“A few weeks after my oldest daughter was born, while I was in grad school, my very kind (female, mother of teenagers) officemate made a gentle comment that I had leaked milk through my shirt. I was wearing heavy-duty nursing pads, but they must have slipped a little, and I’d entirely soaked the front of my shirt. I was grateful that she was the person who said something (as opposed to my adviser) but also I was mortified as I tried to remember who might have seen me previously. In the short term, it made me more paranoid about always being prepared for any kind of bodily malfunction. In the long term, it’s made me more forgiving of other people’s messes.”
“I work in a busy restaurant where heavy lifting is a daily part of the job. One day on a double shift I started having some discomfort on the right side of my lower abdomen. As the day progressed, the pain increased and was sharp and stabbing anytime I moved the pelvic region of my body. I started getting hot and cold flashes and felt light-headed. Unfortunately, in the service industry, if you don’t get your shift covered, then you are going to have to work it, especially if the reason you have to leave is ‘woman problems.’ I kept pushing through until around 10 p.m. when I paid someone to cover for me. Turns out a fairly large ovarian cyst had burst on the first shift. The doctor was surprised I was able to keep working given the size of the cyst and typical pain that occurs when they burst.”

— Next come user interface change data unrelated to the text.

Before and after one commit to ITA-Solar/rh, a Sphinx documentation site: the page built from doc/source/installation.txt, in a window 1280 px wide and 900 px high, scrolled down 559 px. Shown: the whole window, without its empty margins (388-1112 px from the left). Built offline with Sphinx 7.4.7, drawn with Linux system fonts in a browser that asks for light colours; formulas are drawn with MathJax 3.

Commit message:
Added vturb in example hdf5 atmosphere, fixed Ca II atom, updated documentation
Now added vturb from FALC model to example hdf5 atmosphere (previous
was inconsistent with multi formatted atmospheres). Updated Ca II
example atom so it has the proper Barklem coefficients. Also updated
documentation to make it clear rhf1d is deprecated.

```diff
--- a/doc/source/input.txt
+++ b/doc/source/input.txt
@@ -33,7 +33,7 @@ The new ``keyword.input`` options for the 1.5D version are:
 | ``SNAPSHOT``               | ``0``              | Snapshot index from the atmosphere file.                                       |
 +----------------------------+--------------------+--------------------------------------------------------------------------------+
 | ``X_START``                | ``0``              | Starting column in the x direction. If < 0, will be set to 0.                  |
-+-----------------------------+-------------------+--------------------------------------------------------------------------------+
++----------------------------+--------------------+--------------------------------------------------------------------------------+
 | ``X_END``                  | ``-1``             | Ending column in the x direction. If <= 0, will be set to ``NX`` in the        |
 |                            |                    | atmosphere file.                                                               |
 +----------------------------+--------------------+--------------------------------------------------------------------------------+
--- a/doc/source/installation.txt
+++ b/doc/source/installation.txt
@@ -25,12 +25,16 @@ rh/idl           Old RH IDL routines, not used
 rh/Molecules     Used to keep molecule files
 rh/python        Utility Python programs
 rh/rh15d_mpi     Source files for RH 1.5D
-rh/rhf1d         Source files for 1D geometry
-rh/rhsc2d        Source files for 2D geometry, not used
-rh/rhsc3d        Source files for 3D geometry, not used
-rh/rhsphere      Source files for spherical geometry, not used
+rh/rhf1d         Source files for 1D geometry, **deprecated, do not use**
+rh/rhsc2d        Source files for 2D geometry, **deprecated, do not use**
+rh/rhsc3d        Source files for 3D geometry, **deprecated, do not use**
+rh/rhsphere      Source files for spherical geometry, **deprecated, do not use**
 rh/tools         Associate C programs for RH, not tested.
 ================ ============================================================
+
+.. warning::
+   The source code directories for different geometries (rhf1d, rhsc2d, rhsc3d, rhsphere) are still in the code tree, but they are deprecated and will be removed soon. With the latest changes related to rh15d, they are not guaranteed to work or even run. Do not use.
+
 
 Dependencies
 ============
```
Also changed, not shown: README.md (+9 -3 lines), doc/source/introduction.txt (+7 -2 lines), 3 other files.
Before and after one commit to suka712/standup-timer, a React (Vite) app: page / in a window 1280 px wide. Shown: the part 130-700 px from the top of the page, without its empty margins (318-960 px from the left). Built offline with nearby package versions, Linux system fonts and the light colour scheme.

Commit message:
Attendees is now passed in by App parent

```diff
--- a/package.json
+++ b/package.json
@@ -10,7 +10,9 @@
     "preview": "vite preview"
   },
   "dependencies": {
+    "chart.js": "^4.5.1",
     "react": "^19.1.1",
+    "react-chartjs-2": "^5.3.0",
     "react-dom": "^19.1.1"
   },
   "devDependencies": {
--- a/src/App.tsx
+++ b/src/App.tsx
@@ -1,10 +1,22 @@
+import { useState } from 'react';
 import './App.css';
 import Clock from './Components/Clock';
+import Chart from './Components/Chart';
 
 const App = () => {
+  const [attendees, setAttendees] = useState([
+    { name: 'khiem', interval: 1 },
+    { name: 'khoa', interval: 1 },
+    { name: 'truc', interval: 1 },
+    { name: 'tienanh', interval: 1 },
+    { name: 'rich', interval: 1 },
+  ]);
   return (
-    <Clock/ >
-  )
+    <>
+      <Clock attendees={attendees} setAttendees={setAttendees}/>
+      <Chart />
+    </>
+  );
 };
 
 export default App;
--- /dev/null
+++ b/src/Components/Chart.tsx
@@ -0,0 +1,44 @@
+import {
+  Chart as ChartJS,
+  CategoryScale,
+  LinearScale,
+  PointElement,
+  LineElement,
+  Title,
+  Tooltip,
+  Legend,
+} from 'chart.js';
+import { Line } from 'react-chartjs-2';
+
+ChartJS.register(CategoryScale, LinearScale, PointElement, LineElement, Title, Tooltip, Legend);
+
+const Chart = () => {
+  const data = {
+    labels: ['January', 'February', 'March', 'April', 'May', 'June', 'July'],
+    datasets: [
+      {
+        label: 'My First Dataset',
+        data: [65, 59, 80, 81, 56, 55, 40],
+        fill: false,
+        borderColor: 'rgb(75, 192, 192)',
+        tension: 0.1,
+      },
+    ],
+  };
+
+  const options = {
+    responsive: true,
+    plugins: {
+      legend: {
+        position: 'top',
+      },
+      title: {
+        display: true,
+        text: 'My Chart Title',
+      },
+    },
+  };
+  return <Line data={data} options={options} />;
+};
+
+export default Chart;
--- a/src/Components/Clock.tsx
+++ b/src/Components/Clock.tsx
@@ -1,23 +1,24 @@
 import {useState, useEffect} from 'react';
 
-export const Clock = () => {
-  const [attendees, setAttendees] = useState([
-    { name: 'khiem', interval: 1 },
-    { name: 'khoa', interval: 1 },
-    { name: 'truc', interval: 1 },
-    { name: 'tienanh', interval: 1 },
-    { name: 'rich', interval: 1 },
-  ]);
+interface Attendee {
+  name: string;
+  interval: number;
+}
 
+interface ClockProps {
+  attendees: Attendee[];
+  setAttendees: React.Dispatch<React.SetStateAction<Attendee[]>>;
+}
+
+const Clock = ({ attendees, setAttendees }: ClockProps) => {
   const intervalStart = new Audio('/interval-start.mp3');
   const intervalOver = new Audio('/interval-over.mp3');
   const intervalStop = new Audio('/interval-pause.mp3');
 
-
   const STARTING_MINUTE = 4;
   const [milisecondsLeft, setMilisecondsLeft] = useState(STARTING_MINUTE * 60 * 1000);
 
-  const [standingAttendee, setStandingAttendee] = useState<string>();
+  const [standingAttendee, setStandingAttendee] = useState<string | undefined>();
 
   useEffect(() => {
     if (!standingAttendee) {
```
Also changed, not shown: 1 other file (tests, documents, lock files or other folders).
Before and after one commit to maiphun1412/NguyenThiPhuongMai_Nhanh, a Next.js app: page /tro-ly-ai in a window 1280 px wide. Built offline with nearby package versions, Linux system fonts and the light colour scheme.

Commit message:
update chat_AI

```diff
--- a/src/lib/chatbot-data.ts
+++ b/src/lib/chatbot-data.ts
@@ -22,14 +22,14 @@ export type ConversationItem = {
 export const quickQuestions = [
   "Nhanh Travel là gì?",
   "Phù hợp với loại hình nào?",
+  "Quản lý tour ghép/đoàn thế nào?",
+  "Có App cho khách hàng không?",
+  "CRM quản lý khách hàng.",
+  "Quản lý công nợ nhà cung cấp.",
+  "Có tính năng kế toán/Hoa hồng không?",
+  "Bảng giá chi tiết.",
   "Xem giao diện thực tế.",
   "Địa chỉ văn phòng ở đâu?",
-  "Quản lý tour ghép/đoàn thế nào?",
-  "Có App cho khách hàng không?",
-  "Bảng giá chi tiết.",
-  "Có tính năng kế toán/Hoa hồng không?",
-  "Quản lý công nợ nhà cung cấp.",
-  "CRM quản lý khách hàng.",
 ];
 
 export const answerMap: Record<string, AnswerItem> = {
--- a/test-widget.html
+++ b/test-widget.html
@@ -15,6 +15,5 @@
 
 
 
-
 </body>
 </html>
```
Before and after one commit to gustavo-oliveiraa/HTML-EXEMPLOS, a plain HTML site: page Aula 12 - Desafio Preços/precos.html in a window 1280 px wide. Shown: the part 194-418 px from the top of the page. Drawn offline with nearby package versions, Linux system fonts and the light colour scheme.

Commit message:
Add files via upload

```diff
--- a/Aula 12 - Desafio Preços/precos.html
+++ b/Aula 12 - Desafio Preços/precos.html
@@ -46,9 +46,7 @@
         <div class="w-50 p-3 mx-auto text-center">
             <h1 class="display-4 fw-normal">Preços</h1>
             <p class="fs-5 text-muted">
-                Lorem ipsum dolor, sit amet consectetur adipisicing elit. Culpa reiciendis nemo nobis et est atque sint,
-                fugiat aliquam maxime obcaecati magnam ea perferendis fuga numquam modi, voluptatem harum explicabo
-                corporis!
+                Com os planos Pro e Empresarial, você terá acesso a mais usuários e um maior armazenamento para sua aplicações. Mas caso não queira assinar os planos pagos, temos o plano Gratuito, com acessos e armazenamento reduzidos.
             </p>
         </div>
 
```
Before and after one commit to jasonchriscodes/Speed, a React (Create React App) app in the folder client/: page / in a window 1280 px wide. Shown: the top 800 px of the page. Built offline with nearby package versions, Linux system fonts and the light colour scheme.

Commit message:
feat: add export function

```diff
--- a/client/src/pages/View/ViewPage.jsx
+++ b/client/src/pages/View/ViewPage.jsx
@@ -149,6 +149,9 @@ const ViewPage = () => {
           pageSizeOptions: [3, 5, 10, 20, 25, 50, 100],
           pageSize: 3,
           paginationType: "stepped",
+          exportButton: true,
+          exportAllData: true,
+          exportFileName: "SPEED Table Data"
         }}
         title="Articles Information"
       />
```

“A classic story, but only because it is so tragically common. My period came early, and I only realized I was bleeding when I felt the blood running down the side of my leg, threateningly close to reaching the floor beneath me. I ran to the bathroom: There were no sanitary products (paid, or free). None. I ran to the next bathroom: no sanitary products. All I could do was stuff some loo paper in my underwear to try and soak up the blood and run to the nearest pharmacy to buy tampons. It took me 30 minutes to get a tampon. It may not sound like long, but it felt like it: Adrenaline rushing, my body trembling, my mind wondering when I would start leaving a trail of blood on the floor behind me. I felt so much shame — and all because I am a woman with her period, and bathrooms are not properly equipped for us.”
“I was nursing a baby and did not have a private office. I had to go into a printer room to pump milk. It was startling when printers began printing, and I risked someone walking in to get printouts. It was that or the bathroom floor. A few colleagues knew. In subsequent jobs in HR management, I ensured there was a private room for moms.”
“When I was still working in a chemistry laboratory, 10 to 20 years ago, it was often difficult to find a properly fitted lab coat (and sometimes it was a challenge to find smaller gloves and safety glasses as well). The standard issue, default lab coat was big and bulky, clearly designed with men in mind. Even if you sized down, the coat wasn’t fitted, and the sleeves were way too long. This presented a safety issue: If you’re working in a lab, you really don’t want to have a gigantic sleeve interfering with your work, knocking vials over, or getting caught in equipment. I no longer work in a laboratory environment, but that memory has stayed with me. I believe that now there are lab coats more widely available in a variety of fits and sizes.”